- Version difference data
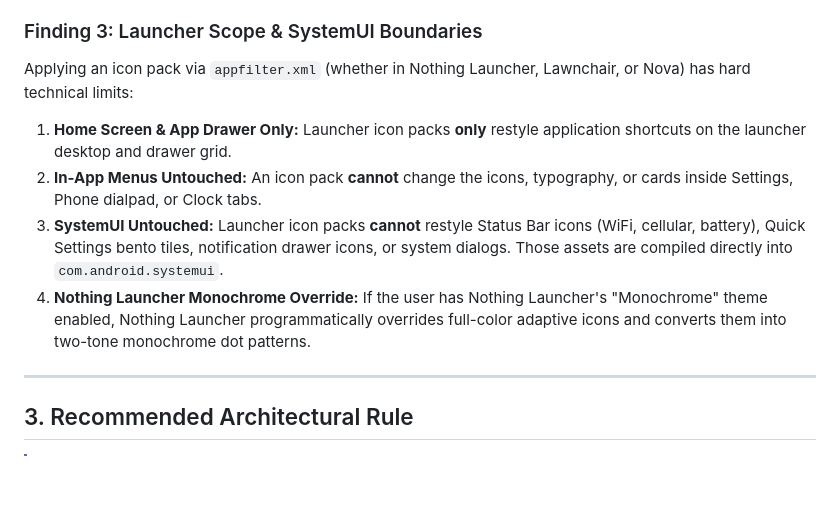
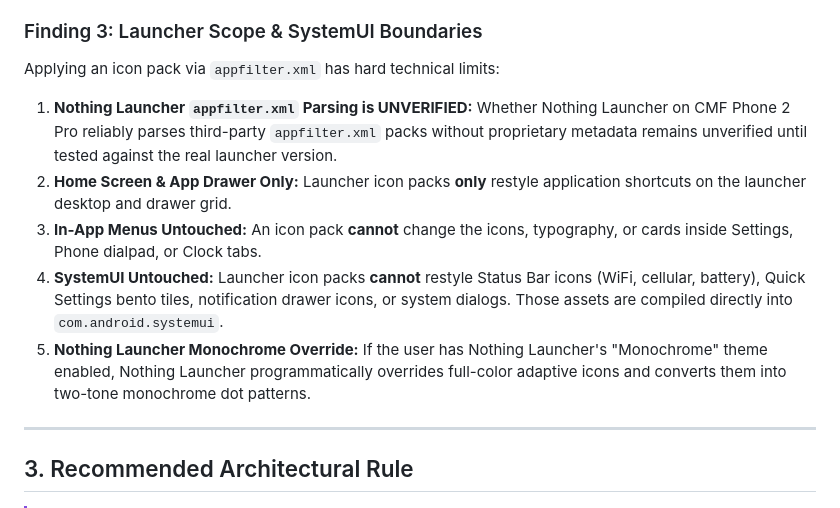
Before and after one commit to aruntito/cmf-ipro-2-os, a Markdown page: docs/APP_SOURCE_MATRIX.md, the part around one of its changes. Rendered like a GitHub page; blank space fills up the shorter version.

Commit message:
docs: treat ecosystems as non-interchangeable and mark Nothing Launcher appfilter parsing as unverified

```diff
--- a/docs/APP_SOURCE_MATRIX.md
+++ b/docs/APP_SOURCE_MATRIX.md
@@ -42,11 +42,12 @@ This matrix evaluates each core system application across the three potential RO
 - These are completely distinct applications with different package names, launcher activities, and feature sets. An icon for Aperture must not be mapped to Nothing Camera.
 
 ### Finding 3: Launcher Scope & SystemUI Boundaries
-Applying an icon pack via `appfilter.xml` (whether in Nothing Launcher, Lawnchair, or Nova) has hard technical limits:
-1. **Home Screen & App Drawer Only:** Launcher icon packs **only** restyle application shortcuts on the launcher desktop and drawer grid.
-2. **In-App Menus Untouched:** An icon pack **cannot** change the icons, typography, or cards inside Settings, Phone dialpad, or Clock tabs.
-3. **SystemUI Untouched:** Launcher icon packs **cannot** restyle Status Bar icons (WiFi, cellular, battery), Quick Settings bento tiles, notification drawer icons, or system dialogs. Those assets are compiled directly into `com.android.systemui`.
-4. **Nothing Launcher Monochrome Override:** If the user has Nothing Launcher's "Monochrome" theme enabled, Nothing Launcher programmatically overrides full-color adaptive icons and converts them into two-tone monochrome dot patterns.
+Applying an icon pack via `appfilter.xml` has hard technical limits:
+1. **Nothing Launcher `appfilter.xml` Parsing is UNVERIFIED:** Whether Nothing Launcher on CMF Phone 2 Pro reliably parses third-party `appfilter.xml` packs without proprietary metadata remains unverified until tested against the real launcher version.
+2. **Home Screen & App Drawer Only:** Launcher icon packs **only** restyle application shortcuts on the launcher desktop and drawer grid.
+3. **In-App Menus Untouched:** An icon pack **cannot** change the icons, typography, or cards inside Settings, Phone dialpad, or Clock tabs.
+4. **SystemUI Untouched:** Launcher icon packs **cannot** restyle Status Bar icons (WiFi, cellular, battery), Quick Settings bento tiles, notification drawer icons, or system dialogs. Those assets are compiled directly into `com.android.systemui`.
+5. **Nothing Launcher Monochrome Override:** If the user has Nothing Launcher's "Monochrome" theme enabled, Nothing Launcher programmatically overrides full-color adaptive icons and converts them into two-tone monochrome dot patterns.
 
 ---
 
```
Also changed, not shown: other parts of docs/APP_SOURCE_MATRIX.md (+6 -6 lines).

- Instructions for the task
Exact copy, no pictures: write out all the records above.

- Exercise result
Before and after one commit to aruntito/cmf-ipro-2-os, a Markdown page: docs/APP_SOURCE_MATRIX.md, the part around one of its changes. Rendered like a GitHub page; blank space fills up the shorter version.

Commit message:
docs: treat ecosystems as non-interchangeable and mark Nothing Launcher appfilter parsing as unverified

```diff
--- a/docs/APP_SOURCE_MATRIX.md
+++ b/docs/APP_SOURCE_MATRIX.md
@@ -42,11 +42,12 @@ This matrix evaluates each core system application across the three potential RO
 - These are completely distinct applications with different package names, launcher activities, and feature sets. An icon for Aperture must not be mapped to Nothing Camera.
 
 ### Finding 3: Launcher Scope & SystemUI Boundaries
-Applying an icon pack via `appfilter.xml` (whether in Nothing Launcher, Lawnchair, or Nova) has hard technical limits:
-1. **Home Screen & App Drawer Only:** Launcher icon packs **only** restyle application shortcuts on the launcher desktop and drawer grid.
-2. **In-App Menus Untouched:** An icon pack **cannot** change the icons, typography, or cards inside Settings, Phone dialpad, or Clock tabs.
-3. **SystemUI Untouched:** Launcher icon packs **cannot** restyle Status Bar icons (WiFi, cellular, battery), Quick Settings bento tiles, notification drawer icons, or system dialogs. Those assets are compiled directly into `com.android.systemui`.
-4. **Nothing Launcher Monochrome Override:** If the user has Nothing Launcher's "Monochrome" theme enabled, Nothing Launcher programmatically overrides full-color adaptive icons and converts them into two-tone monochrome dot patterns.
+Applying an icon pack via `appfilter.xml` has hard technical limits:
+1. **Nothing Launcher `appfilter.xml` Parsing is UNVERIFIED:** Whether Nothing Launcher on CMF Phone 2 Pro reliably parses third-party `appfilter.xml` packs without proprietary metadata remains unverified until tested against the real launcher version.
+2. **Home Screen & App Drawer Only:** Launcher icon packs **only** restyle application shortcuts on the launcher desktop and drawer grid.
+3. **In-App Menus Untouched:** An icon pack **cannot** change the icons, typography, or cards inside Settings, Phone dialpad, or Clock tabs.
+4. **SystemUI Untouched:** Launcher icon packs **cannot** restyle Status Bar icons (WiFi, cellular, battery), Quick Settings bento tiles, notification drawer icons, or system dialogs. Those assets are compiled directly into `com.android.systemui`.
+5. **Nothing Launcher Monochrome Override:** If the user has Nothing Launcher's "Monochrome" theme enabled, Nothing Launcher programmatically overrides full-color adaptive icons and converts them into two-tone monochrome dot patterns.
 
 ---
 
```
Also changed, not shown: other parts of docs/APP_SOURCE_MATRIX.md (+6 -6 lines).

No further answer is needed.